*DATASET RECORDS*:
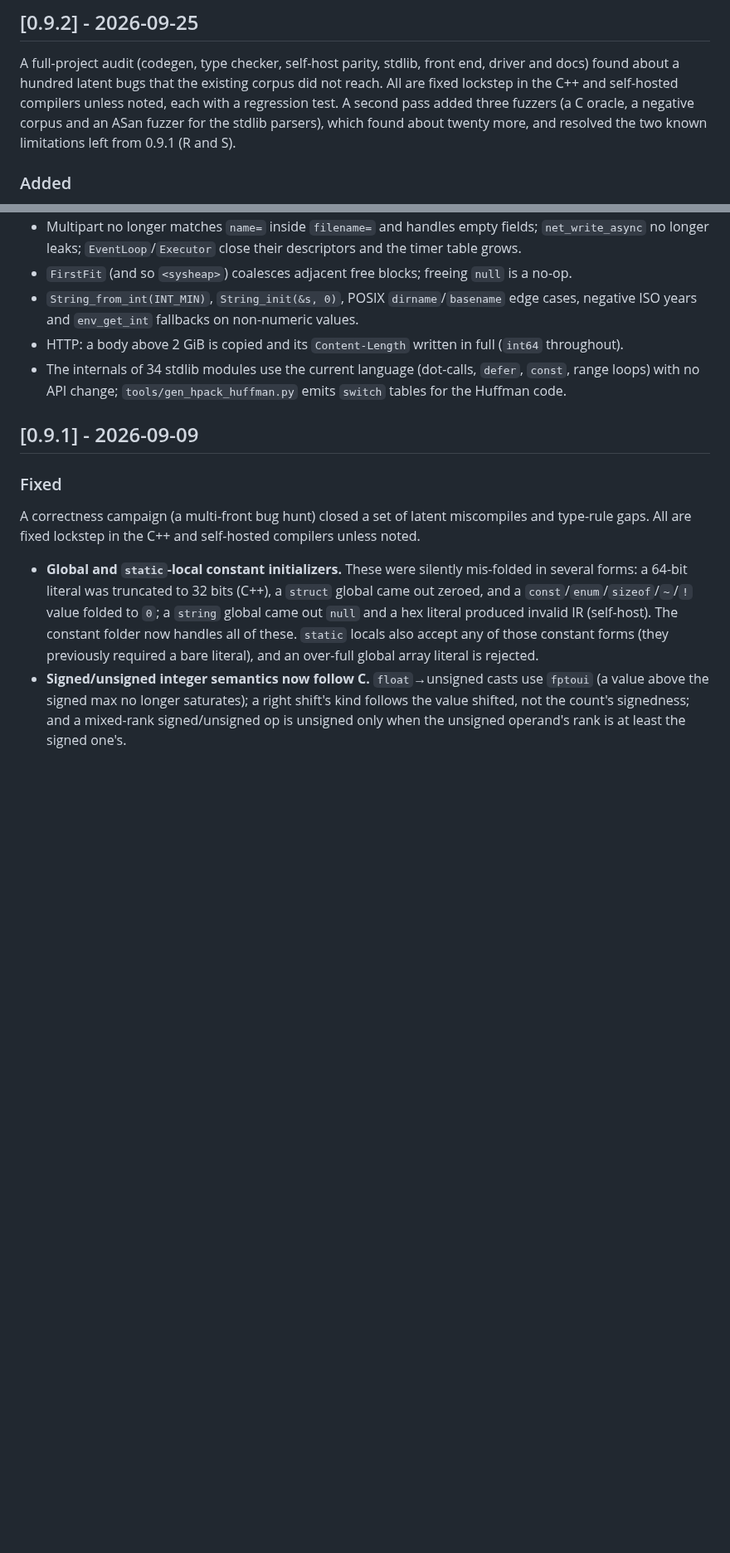
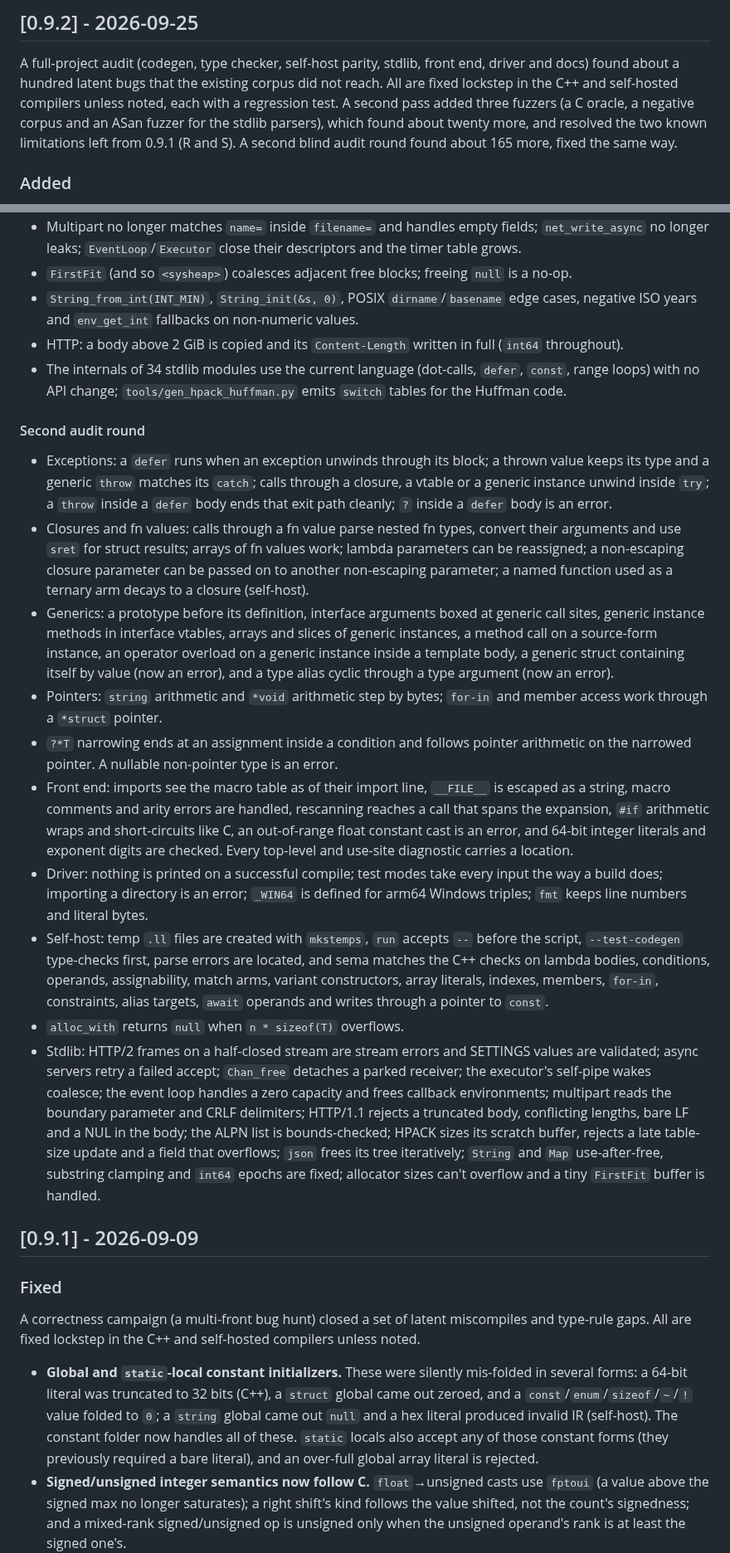
Before and after one commit to doranteseduardo/eskiu, a Markdown page: CHANGELOG.md, 2 parts joined by grey strips. Shown at 83% size. Rendered like a GitHub page; blank space fills up the shorter version.

Commit message:
changelog: second audit round

```diff
--- a/CHANGELOG.md
+++ b/CHANGELOG.md
@@ -14,7 +14,8 @@ and docs) found about a hundred latent bugs that the existing corpus did not rea
 are fixed lockstep in the C++ and self-hosted compilers unless noted, each with a
 regression test. A second pass added three fuzzers (a C oracle, a negative corpus and an
 ASan fuzzer for the stdlib parsers), which found about twenty more, and resolved the two
-known limitations left from 0.9.1 (R and S).
+known limitations left from 0.9.1 (R and S). A second blind audit round found about 165
+more, fixed the same way.
 
 ### Added
 - **`#pragma link("name")`** links the executable with `-lname`. The driver also adds
@@ -270,6 +307,50 @@ known limitations left from 0.9.1 (R and S).
 - The internals of 34 stdlib modules use the current language (dot-calls, `defer`,
   `const`, range loops) with no API change; `tools/gen_hpack_huffman.py` emits `switch`
   tables for the Huffman code.
+
+#### Second audit round
+- Exceptions: a `defer` runs when an exception unwinds through its block; a thrown value
+  keeps its type and a generic `throw` matches its `catch`; calls through a closure, a
+  vtable or a generic instance unwind inside `try`; a `throw` inside a `defer` body ends
+  that exit path cleanly; `?` inside a `defer` body is an error.
+- Closures and fn values: calls through a fn value parse nested fn types, convert their
+  arguments and use `sret` for struct results; arrays of fn values work; lambda
+  parameters can be reassigned; a non-escaping closure parameter can be passed on to
+  another non-escaping parameter; a named function used as a ternary arm decays to a
+  closure (self-host).
+- Generics: a prototype before its definition, interface arguments boxed at generic
+  call sites, generic instance methods in interface vtables, arrays and slices of
+  generic instances, a method call on a source-form instance, an operator overload on a
+  generic instance inside a template body, a generic struct containing itself by value
+  (now an error), and a type alias cyclic through a type argument (now an error).
+- Pointers: `string` arithmetic and `*void` arithmetic step by bytes; `for-in` and member
+  access work through a `*struct` pointer.
+- `?*T` narrowing ends at an assignment inside a condition and follows pointer
+  arithmetic on the narrowed pointer. A nullable non-pointer type is an error.
+- Front end: imports see the macro table as of their import line, `__FILE__` is escaped
+  as a string, macro comments and arity errors are handled, rescanning reaches a call
+  that spans the expansion, `#if` arithmetic wraps and short-circuits like C, an
+  out-of-range float constant cast is an error, and 64-bit integer literals and
+  exponent digits are checked. Every top-level and use-site diagnostic carries a
+  location.
+- Driver: nothing is printed on a successful compile; test modes take every input the
+  way a build does; importing a directory is an error; `_WIN64` is defined for arm64
+  Windows triples; `fmt` keeps line numbers and literal bytes.
+- Self-host: temp `.ll` files are created with `mkstemps`, `run` accepts `--` before
+  the script, `--test-codegen` type-checks first, parse errors are located, and sema
+  matches the C++ checks on lambda bodies, conditions, operands, assignability, match
+  arms, variant constructors, array literals, indexes, members, `for-in`, constraints,
+  alias targets, `await` operands and writes through a pointer to `const`.
+- `alloc_with` returns `null` when `n * sizeof(T)` overflows.
+- Stdlib: HTTP/2 frames on a half-closed stream are stream errors and SETTINGS values
+  are validated; async servers retry a failed accept; `Chan_free` detaches a parked
+  receiver; the executor's self-pipe wakes coalesce; the event loop handles a zero
+  capacity and frees callback environments; multipart reads the boundary parameter and
+  CRLF delimiters; HTTP/1.1 rejects a truncated body, conflicting lengths, bare LF and a
+  NUL in the body; the ALPN list is bounds-checked; HPACK sizes its scratch buffer,
+  rejects a late table-size update and a field that overflows; `json` frees its tree
+  iteratively; `String` and `Map` use-after-free, substring clamping and `int64` epochs
+  are fixed; allocator sizes can't overflow and a tiny `FirstFit` buffer is handled.
 
 ## [0.9.1] - 2026-09-09
 ### Fixed
```
Also changed, not shown: other parts of CHANGELOG.md (+36 -0 lines).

*EXERCISE DESCRIPTION*: The answer is a single number, the count of lines in the records that contain the string "work".

*TASK SOLUTION*: 2